Why Ruth's Chris Steakhouse Has Such A Confusing Name

Despite having a tongue twister for a name, Ruth's Chris Steak House is a well-known pioneer in the fine dining world. Per its website, the New Orleans-based restaurant was small at first, only able to house 60 guests at a time. While its beginnings were humble, hard work boosted the eatery to more than 150 locations today. According to Reference for Business, it was 1965 when its first store opened its doors, and it wasn't until 1987 that the company expanded to 17 locations.

Part of what makes the restaurant iconic is its consistent cooking method.

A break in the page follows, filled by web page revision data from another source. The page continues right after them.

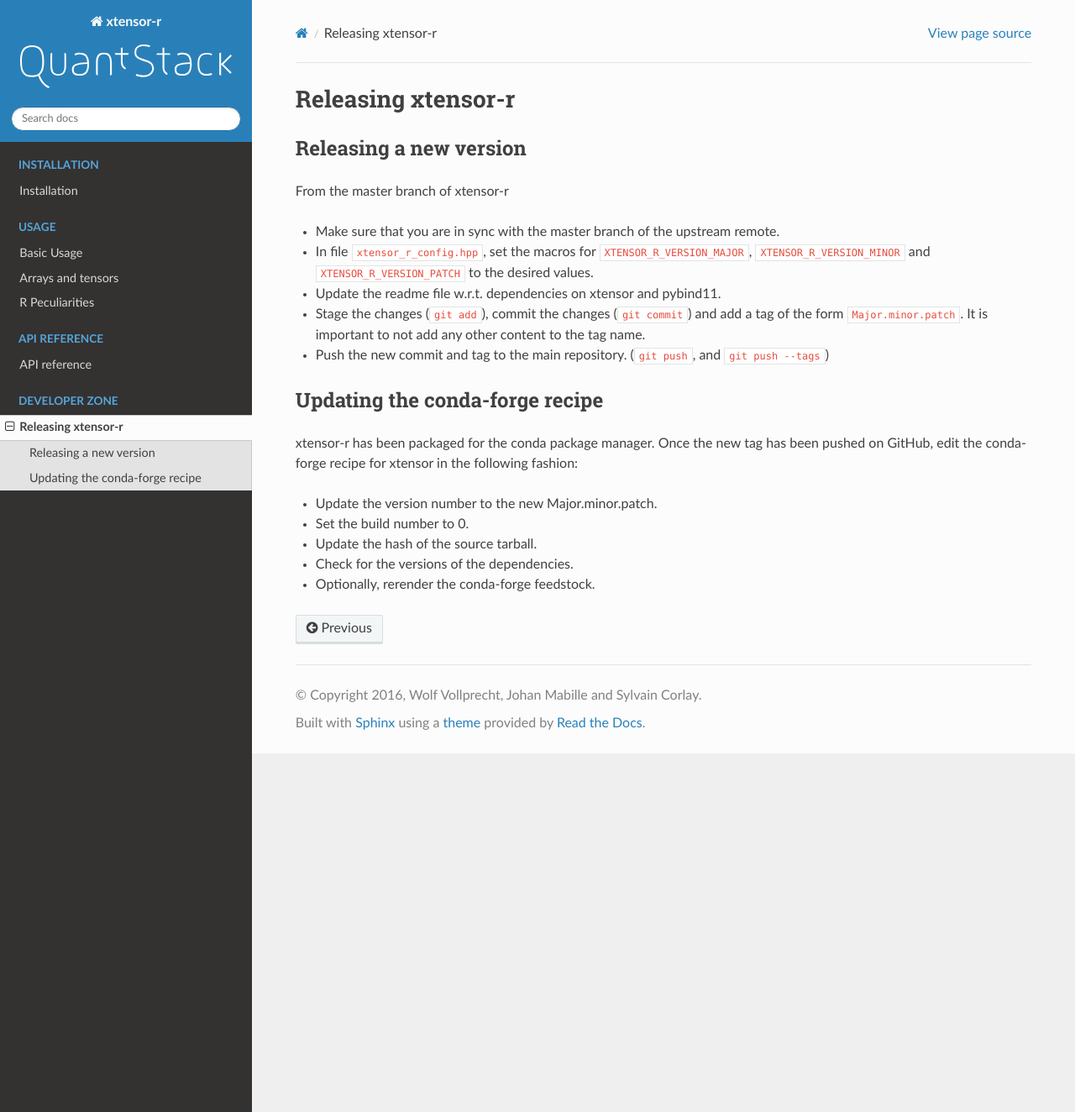
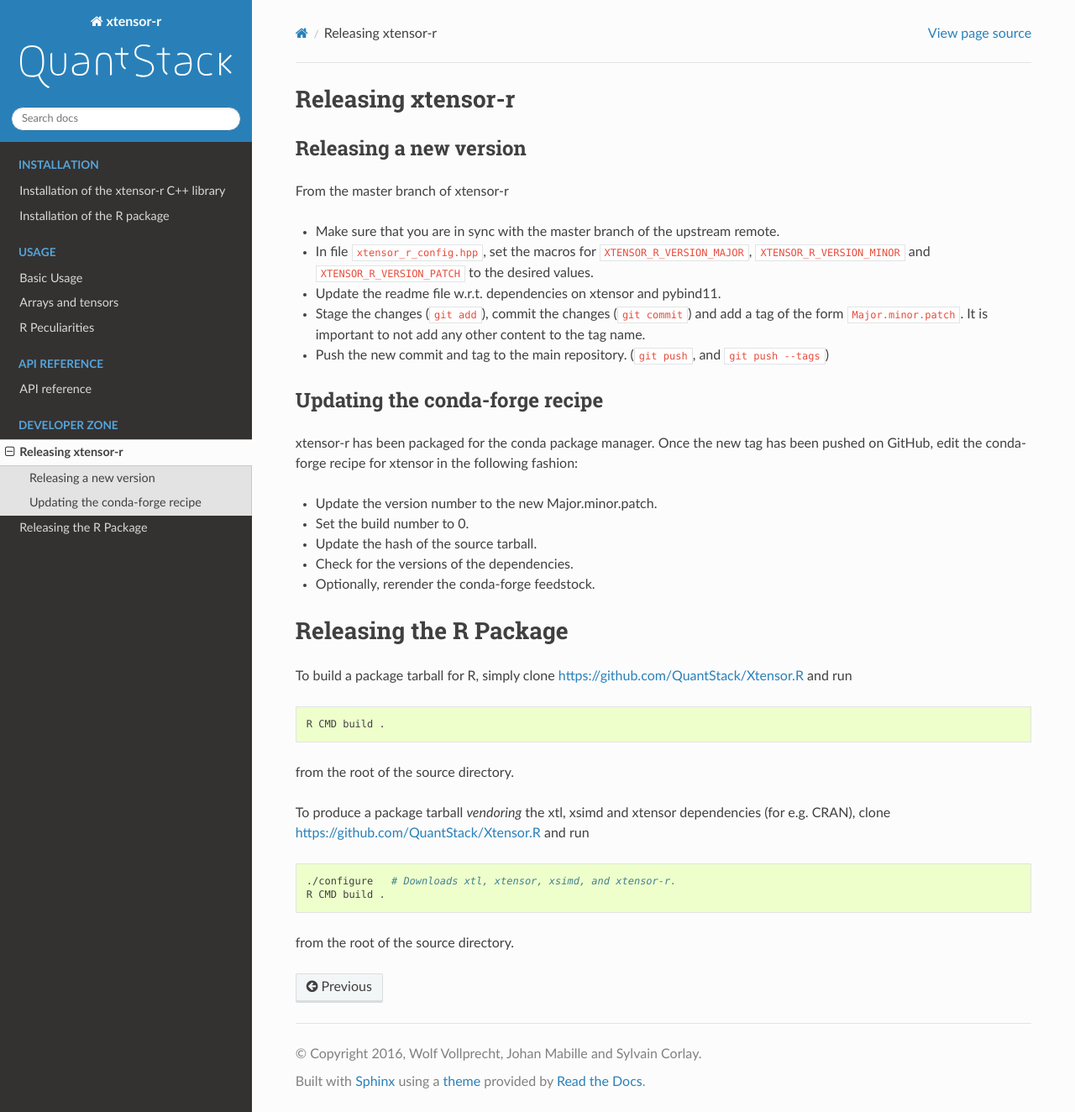
Before and after one commit to xtensor-stack/xtensor-r, a Sphinx documentation site: the page built from docs/source/releasing.rst, in a window 1280 px wide and 1324 px high. Shown: the whole window at 84% size. Built offline with Sphinx 7.4.7 and the Read the Docs theme 2.0.0, drawn with Linux system fonts in a browser that asks for light colours.

Commit message:
Update documentation on xtensor-r installation

```diff
--- a/docs/source/installation.rst
+++ b/docs/source/installation.rst
@@ -18,8 +18,8 @@
    }
    </style>
 
-Installation
-============
+Installation of the xtensor-r C++ library
+=========================================
 
 ``xtensor-r`` is a header-only C++ library. We maintain the conda package for xtensor-r and its dependencies.
 
@@ -62,19 +62,37 @@
 
 .. image:: cran.svg
 
-Using the R package
--------------------
+Installation of the R package
+=============================
 
-We also provide a R package for xtensor, which has been packaged for both conda and CRAN (Comprehensive R Archive Network). The repository for the R package is https://github.com/QuantStack/Xtensor.R.
+We provide a R package for Xtensor on both conda and CRAN (Comprehensive R Archive Network).
+The packaging boilerplate for the R package is available at https://github.com/QuantStack/Xtensor.R.
 
-To install the conda package:
+To install the R package with conda:
 
-.. code::
+.. code:: bash
 
     conda install r-xtensor -c conda-forge
 
-To install the R package from CRAN
+To install the R package from CRAN:
 
-.. code::
+.. code:: bash
 
-    install.packages("xtensor")
+    R CMD INSTALL xtensor
+
+or from the GitHub repository using devtools:
+
+.. code:: r
+
+    devtools::install_github("QuantStack/Xtensor.R")
+
+.. note::
+
+   A key difference between the version of the R package available on CRAN and conda is that
+
+    - the CRAN package *vendors* the headers of ``xtl``, ``xsimd``, ``xtensor``, and ``xtensor-r``.
+    - the conda package *depends* on the conda packages for ``xtl``, ``xsimd``, ``xtensor`` and ``xtensor-r``.
+
+   When installing the package from CRAN, it is still possible to drop the vendored dependencies by adding the
+   ``--configure-args='--novendor'`` option to the ``R CMD INSTALL`` command, or by defining the ``NO_VENDOR_XTENSOR``
+   environment variable to ``YES``.
--- a/docs/source/releasing.rst
+++ b/docs/source/releasing.rst
@@ -28,3 +28,23 @@
 - Update the hash of the source tarball.
 - Check for the versions of the dependencies.
 - Optionally, rerender the conda-forge feedstock.
+
+Releasing the R Package
+=======================
+
+To build a package tarball for R, simply clone https://github.com/QuantStack/Xtensor.R and run
+
+.. code:: bash
+
+    R CMD build .
+
+from the root of the source directory.
+
+To produce a package tarball *vendoring* the xtl, xsimd and xtensor dependencies (for e.g. CRAN), clone https://github.com/QuantStack/Xtensor.R and run
+
+.. code:: bash
+
+    ./configure   # Downloads xtl, xtensor, xsimd, and xtensor-r.
+    R CMD build .
+
+from the root of the source directory.
```
Also changed, not shown: README.md (+7 -6 lines).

Its Midwestern beef steaks, which account for 90% of its sales, are broiler-cooked at 1,800 degrees Fahrenheit. No matter which location you visit, whether it be in North America or its Dominican Republic store, you're going to have the same experience. You may wonder, though, why would a company make its name so hard to pronounce and remember? Well, as it turns out, the story is a pretty inspiring one.

Ruth Fertel couldn't breach the agreement

Ruth's Chris Steak House was founded in 1965, just one year after Title VII of the Civil Rights Act was enacted, per US News. According to the memoir of Ruth Fertel's son, Randy Fertel, it was unheard of for a woman to be a restaurant owner at that time. But Ruth Fertel didn't seem to mind the norms, as she purchased what was then Chris Steak House for $18,000. In order to come up with the money, Fertel took out a mortgage on her home. Though there was one problem Fertel couldn't get behind. The restaurant was named after founder Chris Matulich with who she made an agreement that his name would remain.

Per Ruth's Chris Steak House website, Chris Steak House continued with the name until a kitchen fire in 1976 when she was forced to reopen the business elsewhere. In order to not break the purchasing terms, she changed the name to Ruth's Chris Steak House, a bold way to honor her accomplishments as a woman business owner with an all female staff. Fertel isn't unaware of the whispers behind the name, though, as she often jokes about herself. "I've always hated the name, but we've always managed to work around it," Fertel said to Fortune's reporter (via The New York Times). She eventually settled down to enjoy her success after selling the restaurant to a private firm in 1999.